> Task to carry out
Wherever the string "shown" appears in the listing, copy that line.

> Exercise data
═══

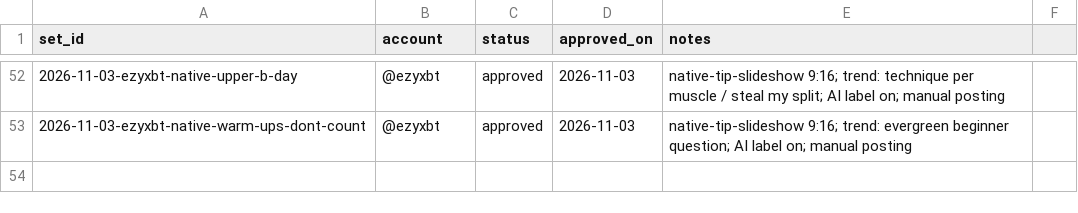
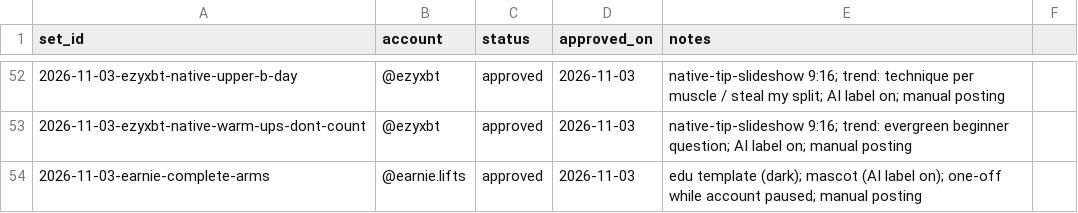
Before and after one commit to ezydevsec/Slideshow-Engine, a CSV file: 06-queue/queue.csv, drawn as a sheet; only a part is shown, gaps mark what is left out; the diff names each change by its address in the sheet, - before the commit and + after, or states it on an @@ line.

```diff
--- a/06-queue/queue.csv
+++ b/06-queue/queue.csv
+row 54: 2026-11-03-earnie-complete-arms | @earnie.lifts | approved | 2026-11-03 | edu template (dark); mascot (AI label on); one-off while account paused; manual posting
```
Also changed, not shown: 2 other files.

═══

> Response below
Before and after one commit to ezydevsec/Slideshow-Engine, a CSV file: 06-queue/queue.csv, drawn as a sheet; only a part is shown, gaps mark what is left out; the diff names each change by its address in the sheet, - before the commit and + after, or states it on an @@ line.
Also changed, not shown: 2 other files.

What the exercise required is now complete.